8 rib: both right and left pleural lines pass midclavicular line (MCL)

10 rib: both right and left pleural lines pass midaxillary line (MAL)

12 rib: both right and left pleural lines travel posteriorly around the chest wall

The visceral pleura remains roughly two ribs higher than the lines of pleural reflection in the lower thorax (e.g. visceral pleura crosses MAL at the level of the 8th rib). The surface markings of the lines of pleural reflection are important to know as an incision or puncture along these lines can inadvertently cause a pneumothorax or a hemothorax.

Pleural recesses

The lungs do not completely fill the anterior and posterior regions of pleural cavities resulting in the formation of pleural recesses. These recesses provide potential spaces in which fluid can collect, they include:

  • costodiaphragmatic recesses (also called costophrenic recesses)
  • costomediastinal recesses
  • phrenicomediastinal recesses
  • vertebromediastinal recesses

Arterial supply

  • parietal pleura is supplied by internal thoracic, intercostal and phrenic arteries
  • visceral pleura is supplied by bronchial arteries 

Venous drainage

  • parietal: internal thoracic, intercostal and phrenic veins
  • visceral: pulmonary veins

Lymphatic drainage

  • lymphatic vessels drain to lymph nodes within the deep pulmonary plexus

Innervation

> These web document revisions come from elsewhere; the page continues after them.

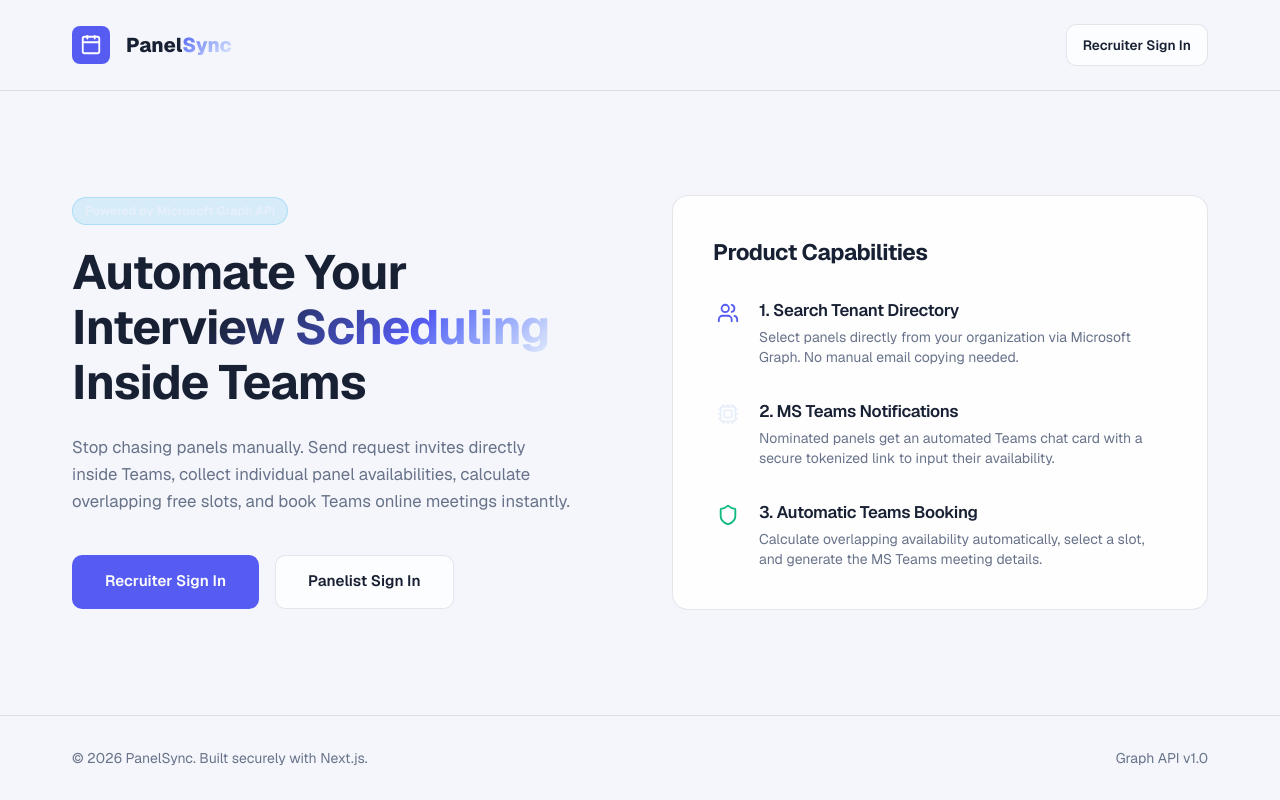
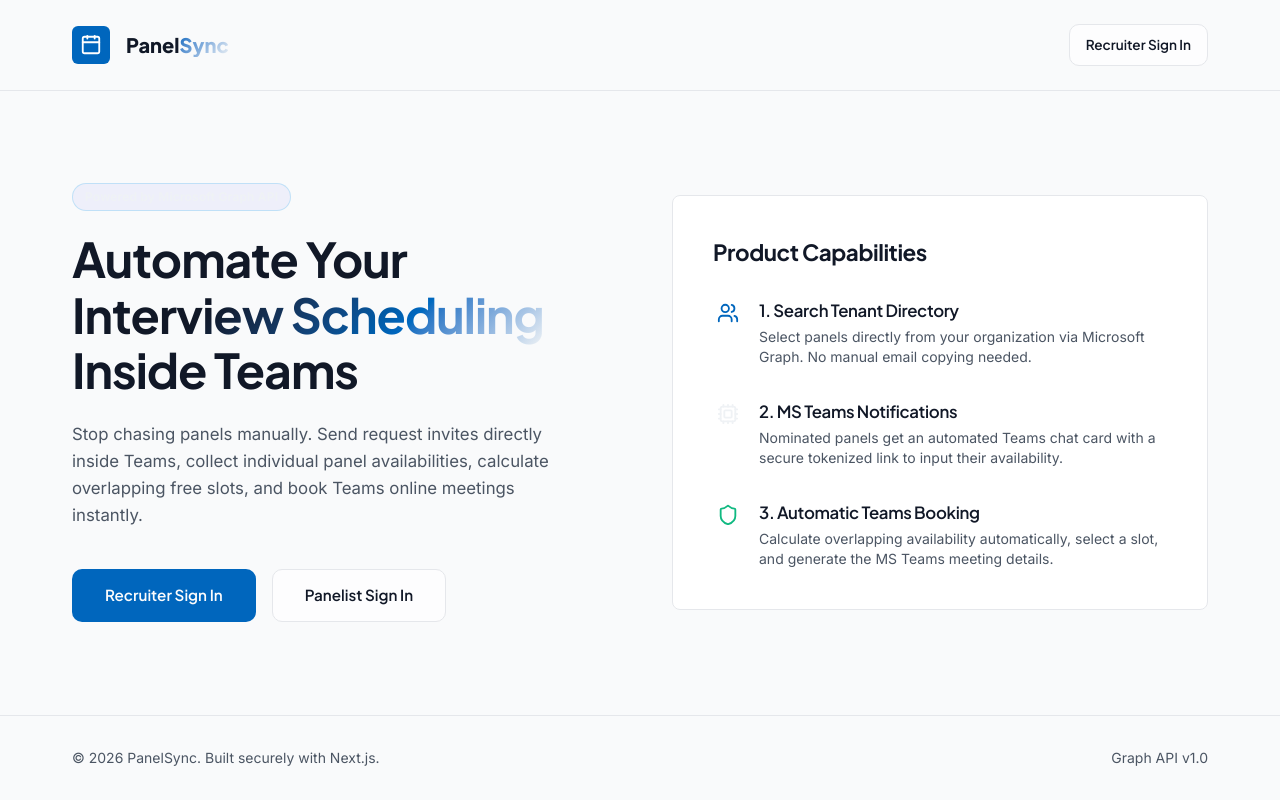
Before and after one commit to jmd264-yogesh/PanelSync, a Next.js app: page / in a window 1280 px wide. Built offline with nearby package versions, Linux system fonts and the light colour scheme; no server answers.

Commit message:
feat: updated look of the applocation

```diff
--- a/src/app/globals.css
+++ b/src/app/globals.css
@@ -6,79 +6,79 @@
 
 :root {
   /* Font Family */
-  --font-heading: var(--font-sans), -apple-system, BlinkMacSystemFont, "Segoe UI", sans-serif;
+  --font-heading: var(--font-heading), -apple-system, BlinkMacSystemFont, "Segoe UI", sans-serif;
   --font-body: var(--font-sans), -apple-system, BlinkMacSystemFont, "Segoe UI", sans-serif;
 
   /* Colors */
-  --bg-main: #07090e;
-  --bg-surface: #0e131f;
-  --bg-card: rgba(14, 19, 31, 0.65);
-  --bg-card-hover: rgba(22, 29, 47, 0.85);
-  --border-glass: rgba(255, 255, 255, 0.07);
-  --border-focus: rgba(99, 102, 241, 0.4);
+  --bg-main: #f9fafb;
+  --bg-surface: #ffffff;
+  --bg-card: #ffffff;
+  --bg-card-hover: #fafafa;
+  --border-glass: #e5e7eb;
+  --border-focus: #3b82f6;
 
-  --primary: oklch(0.205 0 0);
-  --primary-glow: rgba(99, 102, 241, 0.25);
-  --primary-hover: #4f46e5;
+  --primary: oklch(0.51 0.16 252);
+  --primary-glow: rgba(59, 130, 246, 0.08);
+  --primary-hover: #2563eb;
 
-  --secondary: oklch(0.97 0 0);
-  --secondary-glow: rgba(14, 165, 233, 0.25);
+  --secondary: oklch(0.96 0.005 240);
+  --secondary-glow: rgba(79, 70, 229, 0.06);
 
   --success: #10b981;
-  --success-glow: rgba(16, 185, 129, 0.15);
+  --success-glow: rgba(16, 185, 129, 0.08);
 
   --warning: #f59e0b;
-  --warning-glow: rgba(245, 158, 11, 0.15);
+  --warning-glow: rgba(245, 158, 11, 0.08);
 
   --danger: #ef4444;
-  --danger-glow: rgba(239, 68, 68, 0.15);
+  --danger-glow: rgba(239, 68, 68, 0.08);
 
-  --text-main: #f8fafc;
-  --text-muted: #94a3b8;
-  --text-dark: #0f172a;
+  --text-main: #111827;
+  --text-muted: #4b5563;
+  --text-dark: #111827;
 
   /* Transitions */
-  --transition-fast: all 0.2s cubic-bezier(0.4, 0, 0.2, 1);
-  --transition-normal: all 0.3s cubic-bezier(0.4, 0, 0.2, 1);
+  --transition-fast: all 0.15s cubic-bezier(0.4, 0, 0.2, 1);
+  --transition-normal: all 0.25s cubic-bezier(0.4, 0, 0.2, 1);
 
   /* Shadows */
-  --shadow-glow: 0 0 20px rgba(99, 102, 241, 0.15);
-  --shadow-card: 0 8px 32px 0 rgba(0, 0, 0, 0.37);
+  --shadow-glow: none;
+  --shadow-card: 0 1px 3px rgba(0, 0, 0, 0.05), 0 1px 2px rgba(0, 0, 0, 0.03);
 
   /* Borders */
-  --radius-lg: 16px;
-  --radius-md: 12px;
-  --radius-sm: 8px;
-  --background: oklch(1 0 0);
-  --foreground: oklch(0.145 0 0);
+  --radius-lg: 8px;
+  --radius-md: 8px;
+  --radius-sm: 6px;
+  --background: oklch(0.99 0.003 240);
+  --foreground: oklch(0.18 0.008 240);
   --card: oklch(1 0 0);
-  --card-foreground: oklch(0.145 0 0);
+  --card-foreground: var(--foreground);
   --popover: oklch(1 0 0);
-  --popover-foreground: oklch(0.145 0 0);
-  --primary-foreground: oklch(0.985 0 0);
-  --secondary-foreground: oklch(0.205 0 0);
-  --muted: oklch(0.97 0 0);
-  --muted-foreground: oklch(0.556 0 0);
-  --accent: oklch(0.97 0 0);
-  --accent-foreground: oklch(0.205 0 0);
+  --popover-foreground: var(--foreground);
+  --primary-foreground: oklch(0.99 0 0);
+  --secondary-foreground: oklch(0.35 0.01 240);
+  --muted: oklch(0.97 0.005 240);
+  --muted-foreground: oklch(0.52 0.015 240);
+  --accent: oklch(0.94 0.015 252);
+  --accent-foreground: oklch(0.35 0.08 252);
   --destructive: oklch(0.577 0.245 27.325);
-  --border: oklch(0.922 0 0);
-  --input: oklch(0.922 0 0);
-  --ring: oklch(0.708 0 0);
-  --chart-1: oklch(0.87 0 0);
-  --chart-2: oklch(0.556 0 0);
+  --border: oklch(0.92 0.005 240);
+  --input: oklch(0.90 0.008 240);
+  --ring: oklch(0.51 0.16 252);
+  --chart-1: oklch(0.51 0.16 252);
+  --chart-2: oklch(0.52 0.015 240);
   --chart-3: oklch(0.439 0 0);
   --chart-4: oklch(0.371 0 0);
   --chart-5: oklch(0.269 0 0);
-  --radius: 0.625rem;
-  --sidebar: oklch(0.985 0 0);
-  --sidebar-foreground: oklch(0.145 0 0);
-  --sidebar-primary: oklch(0.205 0 0);
-  --sidebar-primary-foreground: oklch(0.985 0 0);
-  --sidebar-accent: oklch(0.97 0 0);
-  --sidebar-accent-foreground: oklch(0.205 0 0);
-  --sidebar-border: oklch(0.922 0 0);
-  --sidebar-ring: oklch(0.708 0 0);
+  --radius: 0.5rem;
+  --sidebar: oklch(1 0 0);
+  --sidebar-foreground: oklch(0.18 0.008 240);
+  --sidebar-primary: oklch(0.51 0.16 252);
+  --sidebar-primary-foreground: oklch(0.99 0 0);
+  --sidebar-accent: oklch(0.94 0.015 252);
+  --sidebar-accent-foreground: oklch(0.35 0.08 252);
+  --sidebar-border: oklch(0.92 0.005 240);
+  --sidebar-ring: oklch(0.51 0.16 252);
 }
 
 /* Reset and Global Styles */
@@ -551,10 +551,10 @@ input[type="date"].form-input::-webkit-calendar-picker-indicator {
 }
 
 .tab-btn.active {
-  background: rgba(99, 102, 241, 0.12);
-  border: 1px solid rgba(99, 102, 241, 0.35);
-  color: #a5b4fc;
-  box-shadow: 0 0 15px rgba(99, 102, 241, 0.15);
+  background: color-mix(in srgb, var(--primary) 10%, transparent);
+  border: 1px solid color-mix(in srgb, var(--primary) 30%, transparent);
+  color: var(--primary);
+  box-shadow: none;
 }
 
 @theme inline {
@@ -651,70 +651,70 @@ input[type="date"].form-input::-webkit-calendar-picker-indicator {
 
 /* PanelSync theme bridge: shadcn tokens plus compatibility for existing screens. */
 :root {
-  --background: oklch(0.985 0.006 255);
-  --foreground: oklch(0.24 0.025 260);
-  --card: oklch(1 0 0 / 92%);
+  --background: oklch(0.99 0.003 240);
+  --foreground: oklch(0.18 0.008 240);
+  --card: oklch(1 0 0);
   --card-foreground: var(--foreground);
   --popover: oklch(1 0 0);
   --popover-foreground: var(--foreground);
-  --primary: oklch(0.56 0.22 275);
+  --primary: oklch(0.51 0.16 252);
   --primary-foreground: oklch(0.99 0 0);
-  --secondary: oklch(0.95 0.018 260);
-  --secondary-foreground: oklch(0.31 0.04 265);
-  --muted: oklch(0.96 0.012 255);
-  --muted-foreground: oklch(0.53 0.035 260);
-  --accent: oklch(0.94 0.035 275);
-  --accent-foreground: oklch(0.39 0.14 275);
-  --border: oklch(0.89 0.018 260);
-  --input: oklch(0.88 0.02 260);
-  --ring: oklch(0.62 0.2 275);
-  --radius: 0.75rem;
+  --secondary: oklch(0.96 0.005 240);
+  --secondary-foreground: oklch(0.35 0.01 240);
+  --muted: oklch(0.97 0.005 240);
+  --muted-foreground: oklch(0.52 0.015 240);
+  --accent: oklch(0.94 0.015 252);
+  --accent-foreground: oklch(0.35 0.08 252);
+  --border: oklch(0.92 0.005 240);
+  --input: oklch(0.90 0.008 240);
+  --ring: oklch(0.51 0.16 252);
+  --radius: 0.5rem;
 
-  --bg-main: #f4f6fb;
+  --bg-main: #f9fafb;
   --bg-surface: #ffffff;
-  --bg-card: rgba(255, 255, 255, 0.86);
-  --bg-card-hover: rgba(255, 255, 255, 0.98);
-  --border-glass: rgba(32, 42, 72, 0.11);
-  --border-focus: rgba(99, 102, 241, 0.35);
-  --primary-glow: rgba(99, 102, 241, 0.14);
-  --primary-hover: #4f46e5;
-  --secondary-glow: rgba(14, 165, 233, 0.12);
-  --text-main: #182033;
-  --text-muted: #68738a;
-  --text-dark: #0f172a;
-  --shadow-card: 0 1px 2px rgba(15, 23, 42, 0.04), 0 14px 38px rgba(40, 49, 78, 0.07);
-  --shadow-glow: 0 16px 44px rgba(99, 102, 241, 0.11);
+  --bg-card: #ffffff;
+  --bg-card-hover: #fafafa;
+  --border-glass: #e5e7eb;
+  --border-focus: #3b82f6;
+  --primary-glow: rgba(59, 130, 246, 0.08);
+  --primary-hover: #2563eb;
+  --secondary-glow: rgba(79, 70, 229, 0.06);
+  --text-main: #111827;
+  --text-muted: #4b5563;
+  --text-dark: #111827;
+  --shadow-card: 0 1px 3px rgba(0, 0, 0, 0.05), 0 1px 2px rgba(0, 0, 0, 0.03);
+  --shadow-glow: none;
 }
 
 .dark {
-  --background: oklch(0.155 0.018 265);
-  --foreground: oklch(0.96 0.01 255);
-  --card: oklch(0.205 0.022 265 / 94%);
+  --background: oklch(0.12 0.008 240);
+  --foreground: oklch(0.95 0.008 240);
+  --card: oklch(0.16 0.01 240);
   --card-foreground: var(--foreground);
-  --popover: oklch(0.2 0.022 265);
+  --popover: oklch(0.16 0.01 240);
   --popover-foreground: var(--foreground);
-  --primary: oklch(0.68 0.19 275);
-  --primary-foreground: oklch(0.99 0 0);
-  --secondary: oklch(0.25 0.025 265);
-  --secondary-foreground: oklch(0.94 0.012 255);
-  --muted: oklch(0.235 0.02 265);
-  --muted-foreground: oklch(0.71 0.03 255);
-  --accent: oklch(0.29 0.055 275);
-  --accent-foreground: oklch(0.94 0.03 275);
-  --border: oklch(1 0 0 / 10%);
-  --input: oklch(1 0 0 / 14%);
-  --ring: oklch(0.68 0.19 275);
+  --primary: oklch(0.64 0.15 252);
+  --primary-foreground: oklch(0.12 0.008 240);
+  --secondary: oklch(0.20 0.015 240);
+  --secondary-foreground: oklch(0.90 0.008 240);
+  --muted: oklch(0.18 0.01 240);
+  --muted-foreground: oklch(0.65 0.015 240);
+  --accent: oklch(0.24 0.05 252);
+  --accent-foreground: oklch(0.90 0.05 252);
+  --border: oklch(1 0 0 / 7%);
+  --input: oklch(1 0 0 / 10%);
+  --ring: oklch(0.64 0.15 252);
 
-  --bg-main: #0b0d14;
-  --bg-surface: #111520;
-  --bg-card: rgba(17, 21, 32, 0.82);
-  --bg-card-hover: rgba(24, 29, 44, 0.94);
-  --border-glass: rgba(255, 255, 255, 0.09);
-  --primary-glow: rgba(124, 116, 255, 0.19);
-  --secondary-glow: rgba(14, 165, 233, 0.16);
-  --text-main: #f5f7fb;
-  --text-muted: #99a4b8;
-  --shadow-card: 0 16px 46px rgba(0, 0, 0, 0.27);
+  --bg-main: #090b0f;
+  --bg-surface: #12151c;
+  --bg-card: #12151c;
+  --bg-card-hover: #171b24;
+  --border-glass: rgba(255, 255, 255, 0.07);
+  --primary-glow: rgba(59, 130, 246, 0.12);
+  --secondary-glow: rgba(99, 102, 241, 0.12);
+  --text-main: #f3f4f6;
+  --text-muted: #9ca3af;
+  --shadow-card: 0 1px 3px rgba(0, 0, 0, 0.2), 0 1px 2px rgba(0, 0, 0, 0.1);
 }
 
 html,
@@ -769,16 +769,16 @@ body::after {
 .brand-lockup { gap: 0.75rem; }
 .brand-mark {
   display: grid;
-  width: 38px;
-  height: 38px;
+  width: 36px;
+  height: 36px;
   place-items: center;
-  border-radius: 12px;
+  border-radius: 8px;
   color: white;
-  background: linear-gradient(145deg, #7c6cff, #4f46e5 70%);
-  box-shadow: 0 8px 22px rgba(79, 70, 229, 0.27);
+  background: linear-gradient(145deg, #3b82f6, #1d4ed8 70%);
+  box-shadow: none;
 }
 .brand-name { font: 750 1.05rem/1.1 var(--font-heading); letter-spacing: -0.03em; }
-.brand-name span { color: #7668f5; }
+.brand-name span { color: #3b82f6; }
 .brand-context { display: flex; align-items: center; gap: 0.25rem; margin-top: 3px; color: var(--text-muted); font-size: 0.7rem; }
 
 .header-actions { gap: 0.75rem; }
--- a/src/app/layout.tsx
+++ b/src/app/layout.tsx
@@ -1,12 +1,20 @@
 import type { Metadata } from "next";
 import "./globals.css";
-import { Geist } from "next/font/google";
+import { Plus_Jakarta_Sans, Inter } from "next/font/google";
 import { cn } from "@/lib/utils";
 import { ThemeProvider } from "@/components/theme-provider";
 import { TooltipProvider } from "@/components/ui/tooltip";
 import { Toaster } from "@/components/ui/sonner";
 
-const geist = Geist({subsets:['latin'],variable:'--font-sans'});
+const plusJakarta = Plus_Jakarta_Sans({
+  subsets: ['latin'],
+  variable: '--font-heading',
+});
+
+const inter = Inter({
+  subsets: ['latin'],
+  variable: '--font-sans',
+});
 
 export const metadata: Metadata = {
   title: "PanelSync — Interview Scheduling",
@@ -19,7 +27,7 @@ export default function RootLayout({
   children: React.ReactNode;
 }>) {
   return (
-    <html lang="en" suppressHydrationWarning className={cn("font-sans", geist.variable)}>
+    <html lang="en" suppressHydrationWarning className={cn("font-sans", plusJakarta.variable, inter.variable)}>
       <body>
         <ThemeProvider>
           <TooltipProvider>{children}</TooltipProvider>
```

  • costal pleura: intercostal nerves
  • mediastinal and diaphragmatic pleura: phrenic nerves

Related pathology